BibTex

          @misc{ pirsa_21110042,
            doi = {10.48660/21110042},
            url = {https://pirsa.org/21110042},
            author = {Tantivasadakarn, Nathanan},
            keywords = {Condensed Matter},
            language = {en},
            title = {Pivot Hamiltonians: a tale of symmetry, entanglement, and quantum criticality},
            publisher = {Perimeter Institute},
            year = {2021},
            month = {nov},
            note = {PIRSA:21110042 see, \url{https://pirsa.org}}
          }
          

Nathanan Tantivasadakarn Harvard University

Collection
Talk Type Scientific Series

Abstract

I will introduce the notion of Pivot Hamiltonians, a special class of Hamiltonians that can be used to "generate" both entanglement and symmetry. On the entanglement side, pivot Hamiltonians can be used to generate unitary operators that prepare symmetry-protected topological (SPT) phases by "rotating" the trivial phase into the SPT phase. This process can be iterated: the SPT can itself be used as a pivot to generate more SPTs, giving a rich web of dualities. Furthermore, a full rotation can have a trivial action in the bulk, but pump lower dimensional SPTs to the boundary, allowing the practical application of scalably preparing cluster states as SPT phases for measurement-based quantum computation. On the symmetry side, pivot Hamiltonians can naturally generate U(1) symmetries at the transition between the aforementioned trivial and SPT phases. The sign-problem free nature of the construction gives a systematic approach to realize quantum critical points between SPT phases in higher dimensions that can be numerically studied. As an example, I will discuss a quantum Monte Carlo study of a 2D lattice model where we find evidence of a direct transition consistent with a deconfined quantum critical point with emergent SO(5) symmetry.
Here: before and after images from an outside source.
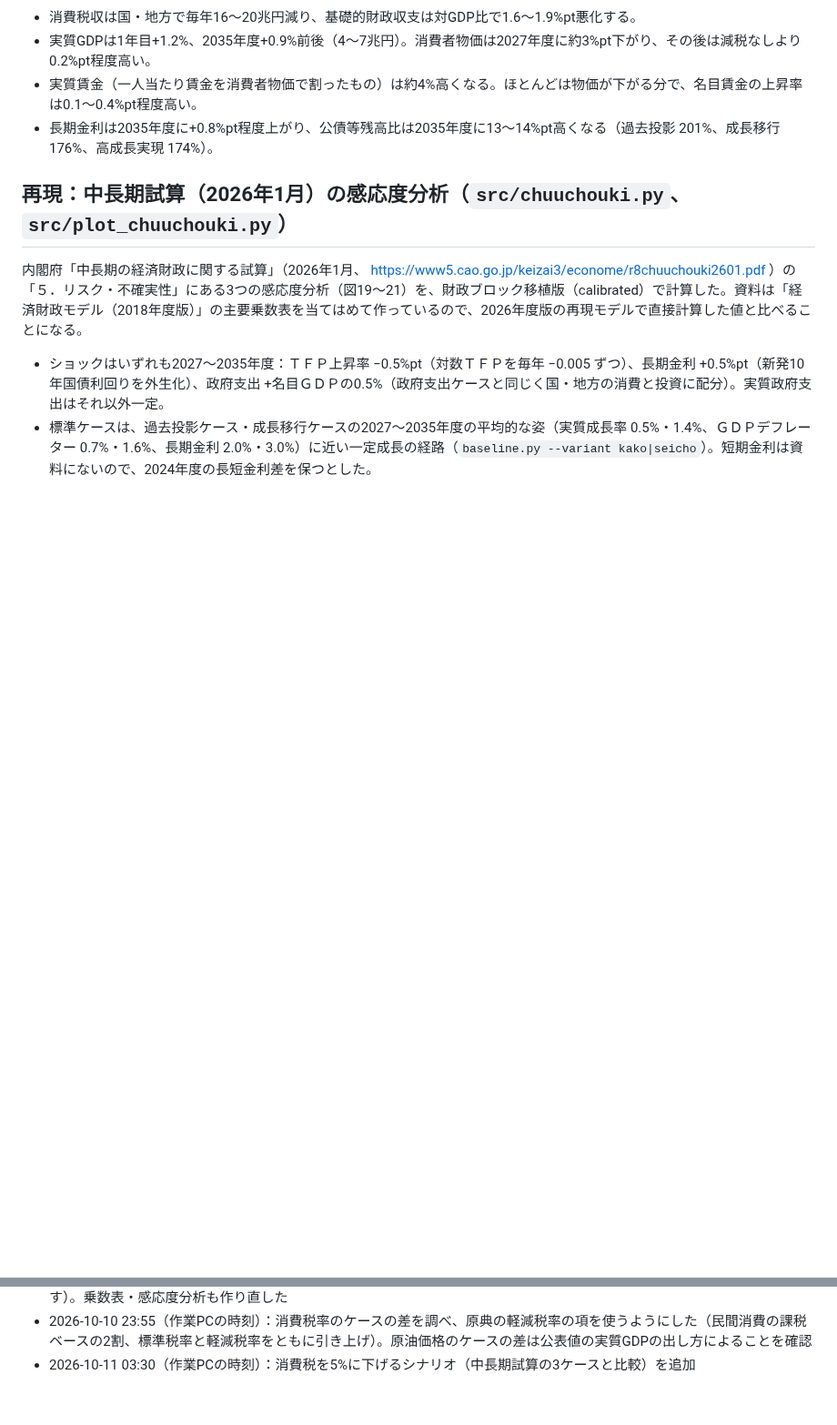
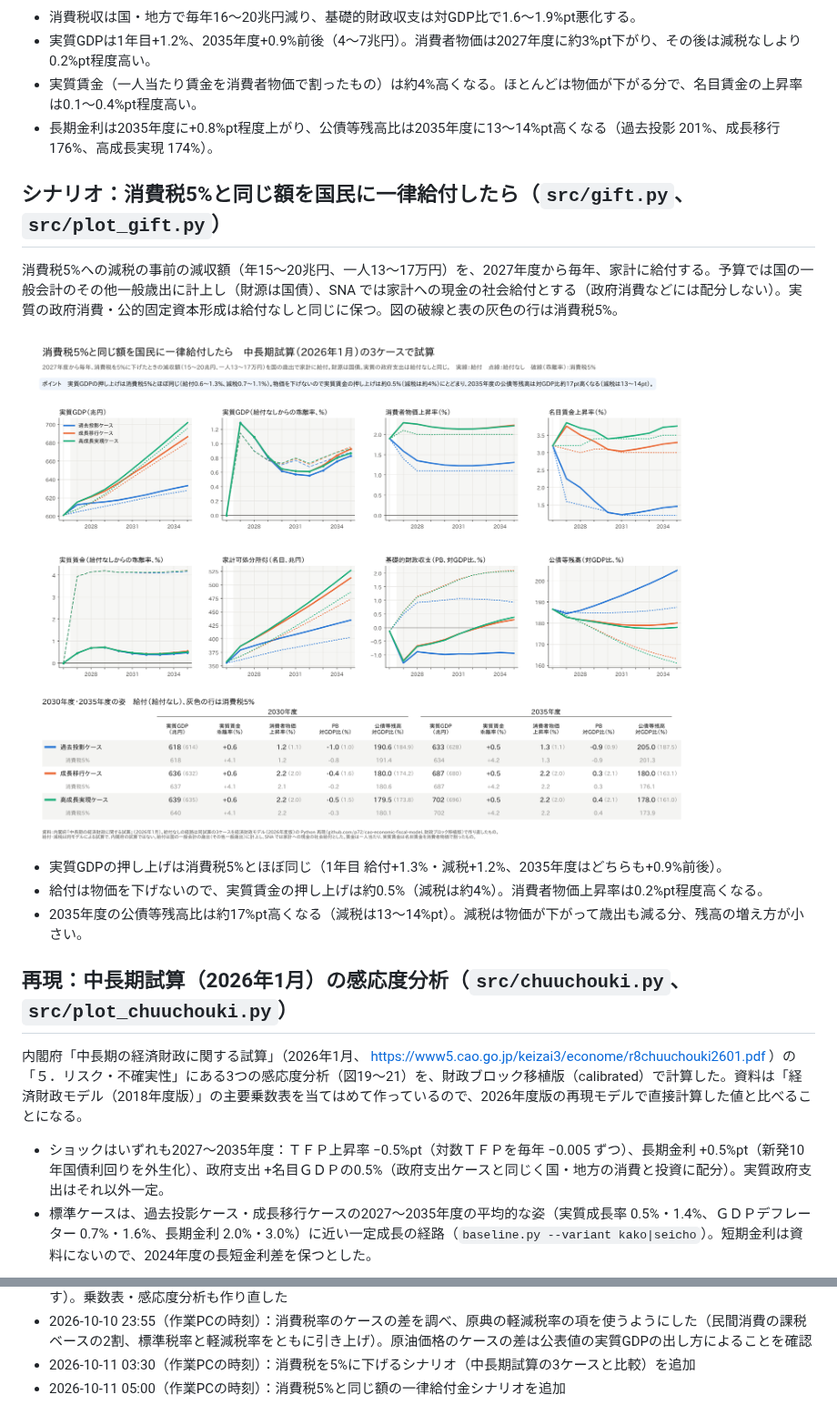
Before and after one commit to p72/cao-economic-fiscal-model, a Markdown page: README.md, 2 parts joined by grey strips. Shown at 91% size. GitHub-like rendering; pictures changed too: output/gift_scenario.png (added); blank space fills up the shorter version.

Commit message:
消費税5%と同じ額の一律給付金シナリオ（中長期試算の3ケース、消費税5%と比較）を追加
Co-Authored-By: Claude Opus 5.5 (1M context) <noreply@anthropic.com>
Claude-Session: https://claude.ai/code/session_01KDjnEqptnoe93xLd13JCEd

```diff
--- a/README.md
+++ b/README.md
@@ -310,6 +310,16 @@ py src/plot_chuuchouki.py      # その図
 - 実質賃金（一人当たり賃金を消費者物価で割ったもの）は約4%高くなる。ほとんどは物価が下がる分で、名目賃金の上昇率は0.1〜0.4%pt程度高い。
 - 長期金利は2035年度に+0.8%pt程度上がり、公債等残高比は2035年度に13〜14%pt高くなる（過去投影 201%、成長移行 176%、高成長実現 174%）。
 
+## シナリオ：消費税5%と同じ額を国民に一律給付したら（`src/gift.py`、`src/plot_gift.py`）
+
+消費税5%への減税の事前の減収額（年15〜20兆円、一人13〜17万円）を、2027年度から毎年、家計に給付する。予算では国の一般会計のその他一般歳出に計上し（財源は国債）、SNA では家計への現金の社会給付とする（政府消費などには配分しない）。実質の政府消費・公的固定資本形成は給付なしと同じに保つ。図の破線と表の灰色の行は消費税5%。
+
+![一律給付金](output/gift_scenario.png)
+
+- 実質GDPの押し上げは消費税5%とほぼ同じ（1年目 給付+1.3%・減税+1.2%、2035年度はどちらも+0.9%前後）。
+- 給付は物価を下げないので、実質賃金の押し上げは約0.5%（減税は約4%）。消費者物価上昇率は0.2%pt程度高くなる。
+- 2035年度の公債等残高比は約17%pt高くなる（減税は13〜14%pt）。減税は物価が下がって歳出も減る分、残高の増え方が小さい。
+
 ## 再現：中長期試算（2026年1月）の感応度分析（`src/chuuchouki.py`、`src/plot_chuuchouki.py`）
 
 内閣府「中長期の経済財政に関する試算」（2026年1月、 https://www5.cao.go.jp/keizai3/econome/r8chuuchouki2601.pdf ）の「５．リスク・不確実性」にある3つの感応度分析（図19〜21）を、財政ブロック移植版（calibrated）で計算した。資料は「経済財政モデル（2018年度版）」の主要乗数表を当てはめて作っているので、2026年度版の再現モデルで直接計算した値と比べることになる。
@@ -432,3 +442,4 @@ py src/plot_chuuchouki.py      # その図
 - 2026-10-11 00:30（作業PCの時刻）：主要計数表の再現の残差を修正（地方の計画年度ダミー・交付税率を一定に、基金からの支出の残り方を3割に、国のその他収入の増減を資料に合わせる、高成長実現ケースの歳出を賃金上昇率の差の半分で延ばす）。乗数表・感応度分析も作り直した
 - 2026-10-10 23:55（作業PCの時刻）：消費税率のケースの差を調べ、原典の軽減税率の項を使うようにした（民間消費の課税ベースの2割、標準税率と軽減税率をともに引き上げ）。原油価格のケースの差は公表値の実質GDPの出し方によることを確認
 - 2026-10-11 03:30（作業PCの時刻）：消費税を5%に下げるシナリオ（中長期試算の3ケースと比較）を追加
+- 2026-10-11 05:00（作業PCの時刻）：消費税5%と同じ額の一律給付金シナリオを追加
```
Also changed, not shown: 3 other files.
This talk is based on arXiv:2107.04019, 2110.07599, 2110.09512